In her March 31, 2011, report to Columbia police, Trevitz said her then-10-year-old daughter, who at the time was a student at Caughman Road Elementary School, witnessed the alleged assault on her brother.

Trevitz told The Nerve that her daughter saw Herrington, who had a yardstick, take her son, who was screaming at the time, into a school bathroom. She said her daughter continued to hear her brother scream in the bathroom and a short time later saw Herrington bring him out of the bathroom “by the collar of his shirt.”

The lawsuit against Herrington and others contends that Herrington hit the boy across the “buttocks, legs, hips, cheeks, and lips.”

‘Never Give In’

Trevitz told The Nerve that in January 2011 – about two months before she reported the alleged incident to police – she began noticing that her son was acting differently – not wanting to go to school, vomiting in and out of school, and developing a verbal tic that prevented him from speaking.

She said she later learned what happened after her son and daughter who witnessed the alleged incident were arguing one day at home, and her daughter blurted out to her brother, “If you don’t stop, I will tell Mr. Herrington.”

Trevitz said her son and daughter were interviewed in May 2011 by trained forensic interviewers at the Assessment & Resource Center, a nonprofit child-abuse evaluation and treatment center in Columbia. She said her children’s accounts were “deemed reliable and credible.”

Trevitz said her son suffered emotional and academic problems after the alleged incident. She also said the ordeal has taken a toll on her emotionally as well; the lawsuit contends that Trevitz and her husband have suffered “severe emotional distress resulting in mental distress, fear, and nervousness.”

Still, Trevitz said she refuses to give up her fight. During a recent interview with The Nerve, she wore a necklace inscribed with the famous “Never give in” saying by Winston Churchill. She said she wears the necklace often these days.

“I cannot give up until my children and the children of others are safe from harm,” Trevitz said.

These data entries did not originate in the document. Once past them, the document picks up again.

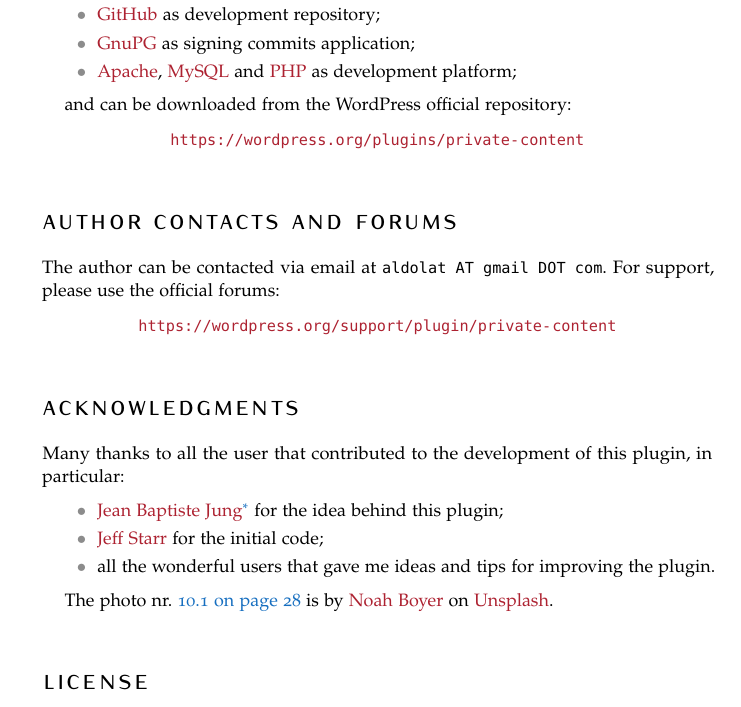
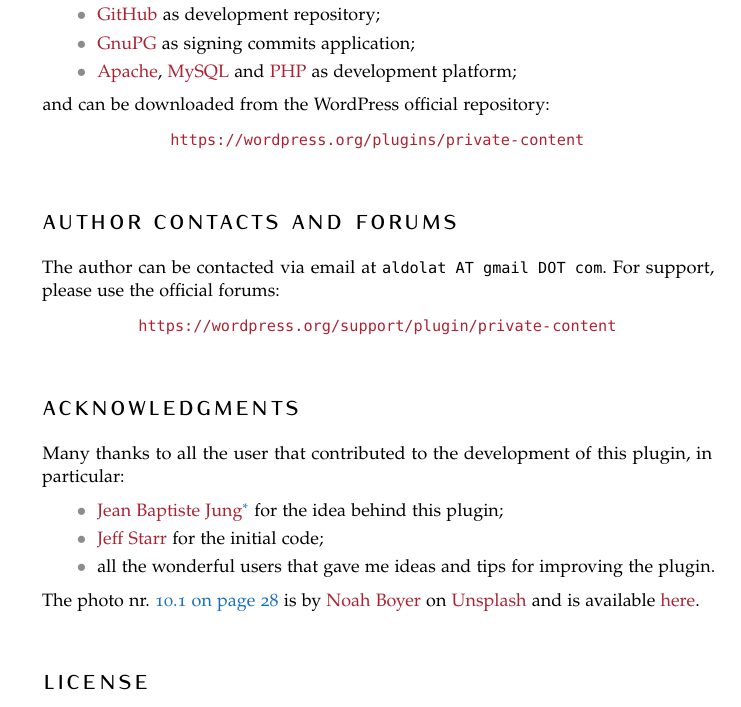
Before and after one commit to aldolat/private-content.latex, a LaTeX thesis (private-content.tex, which reads pages/colophon.tex): part of page 2 of 28, cut so that both start at the same text. Compiled offline with pdfLaTeX.

Commit message:
Finished

```diff
--- a/pages/colophon.tex
+++ b/pages/colophon.tex
@@ -27,7 +27,7 @@
 		\href{https://www.php.net/}{PHP} as development platform;
 	\end{itemize}
 
-	and can be downloaded from the WordPress official repository:
+	\noindent and can be downloaded from the WordPress official repository:
 	\begin{center}
 	\url{https://wordpress.org/plugins/private-content}
 	\end{center}
@@ -59,8 +59,9 @@
 		the plugin.
 	\end{itemize}
 
-	The photo nr.~\vref{fig:dolphin} is by \href{https://unsplash.com/@emerald_}{Noah
-	Boyer} on \href{https://unsplash.com}{Unsplash}.
+	\noindent The photo nr.~\vref{fig:dolphin} is by
+	\href{https://unsplash.com/@emerald_}{Noah Boyer} on
+	\href{https://unsplash.com}{Unsplash} and is available \href{https://unsplash.com/photos/dgBOx1e3Mbs}{here}.
 
 	\section*{License}
 
```
Also changed, not shown: 1 other file.
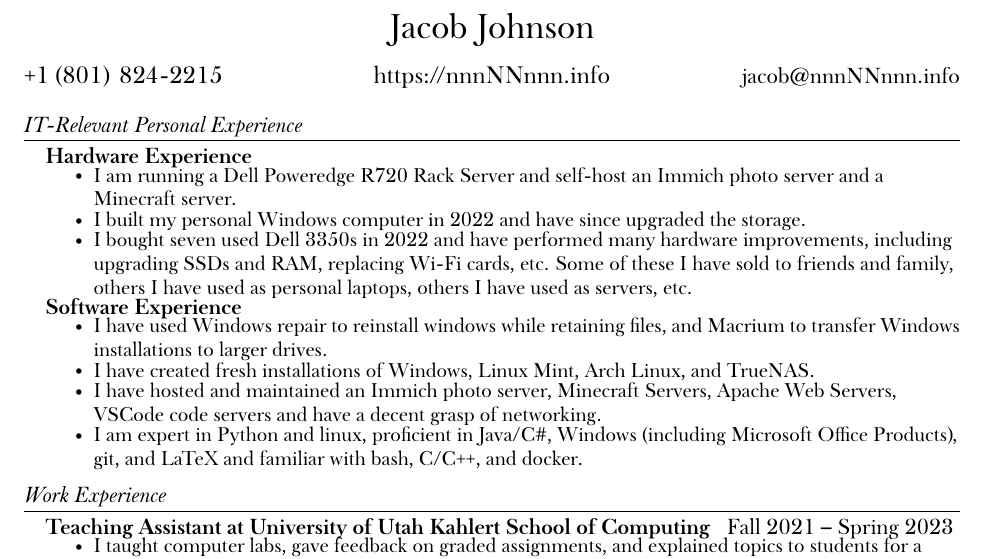
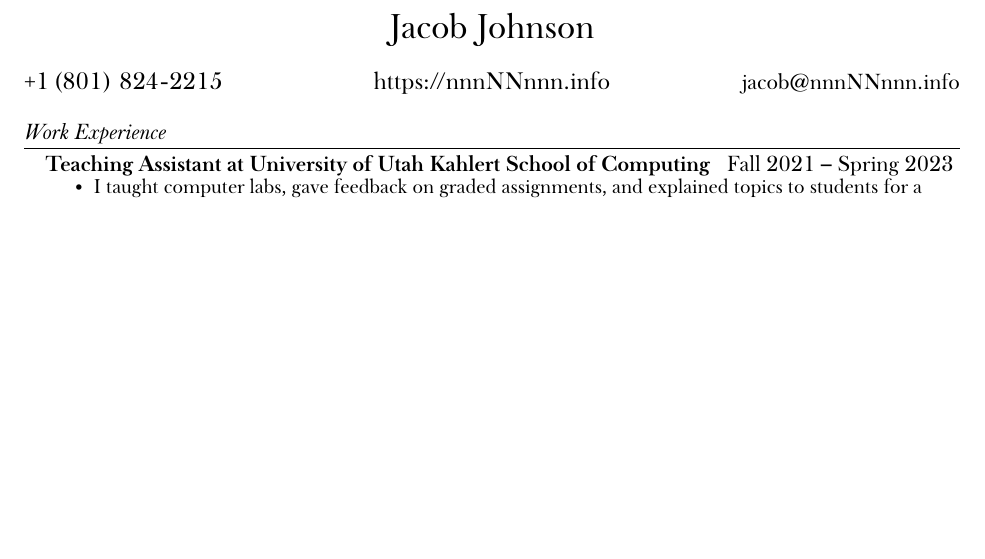
Before and after one commit to jacobkj314/CV, a LaTeX CV (CV.tex): part of the page, cut so that both start at the same text, the shorter picture padded with empty space. The pictures show the PDF file CV.pdf that the author committed with the source.

Commit message:
removed IT section

```diff
--- a/CV.tex
+++ b/CV.tex
@@ -109,25 +109,25 @@
 %\end{itemize}
 
 
-\section{IT-Relevant Personal Experience}
-\resumeSubHeadingListStart
-    \resumeSubheading
-        {Hardware Experience}{}{}{}
-        \resumeItemListStart\small
-            \resumeItem{I am running a Dell Poweredge R720 Rack Server and self-host an Immich photo server and a Minecraft server.}
-            \resumeItem{I built my personal Windows computer in 2022 and have since upgraded the storage.}
-            \resumeItem{I bought seven used Dell 3350s in 2022 and have performed many hardware improvements, including upgrading SSDs and RAM, replacing Wi-Fi cards, etc. Some of these I have sold to friends and family, others I have used as personal laptops, others I have used as servers, etc.}
-        \resumeItemListEnd
-    \resumeSubheading
-        {Software Experience}{}{}{}
-        \resumeItemListStart\small
-            \resumeItem{I have used Windows repair to reinstall windows while retaining files, and Macrium to transfer Windows installations to larger drives.}
-            \resumeItem{I have created fresh installations of Windows, Linux Mint, Arch Linux, and TrueNAS.}
-            \resumeItem{I have hosted and maintained an Immich photo server, Minecraft Servers, Apache Web Servers, VSCode code servers and have a decent grasp of networking.}
-            \resumeItem{I am expert in Python and linux, proficient in Java/C\#, Windows (including Microsoft Office Products), git, and LaTeX and familiar with bash, C/C++, and docker.}
-        \resumeItemListEnd
-
-\resumeSubHeadingListEnd
+% \section{IT-Relevant Personal Experience}
+% \resumeSubHeadingListStart
+%     \resumeSubheading
+%         {Hardware Experience}{}{}{}
+%         \resumeItemListStart\small
+%             \resumeItem{I am running a Dell Poweredge R720 Rack Server and self-host an Immich photo server and a Minecraft server.}
+%             \resumeItem{I built my personal Windows computer in 2022 and have since upgraded the storage.}
+%             \resumeItem{I bought seven used Dell 3350s in 2022 and have performed many hardware improvements, including upgrading SSDs and RAM, replacing Wi-Fi cards, etc. Some of these I have sold to friends and family, others I have used as personal laptops, others I have used as servers, etc.}
+%         \resumeItemListEnd
+%     \resumeSubheading
+%         {Software Experience}{}{}{}
+%         \resumeItemListStart\small
+%             \resumeItem{I have used Windows repair to reinstall windows while retaining files, and Macrium to transfer Windows installations to larger drives.}
+%             \resumeItem{I have created fresh installations of Windows, Linux Mint, Arch Linux, and TrueNAS.}
+%             \resumeItem{I have hosted and maintained an Immich photo server, Minecraft Servers, Apache Web Servers, VSCode code servers and have a decent grasp of networking.}
+%             \resumeItem{I am expert in Python and linux, proficient in Java/C\#, Windows (including Microsoft Office Products), git, and LaTeX and familiar with bash, C/C++, and docker.}
+%         \resumeItemListEnd
+%
+% \resumeSubHeadingListEnd
 
 \section{Work Experience}
 \resumeSubHeadingListStart
```
Also changed, not shown: CV.pdf, 5 other files.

Reach Brundrett at (803) 254-4411 or rick@thenerve.org. Follow him on Twitter @thenerve_rick. Follow The Nerve on Facebook and Twitter @thenervesc.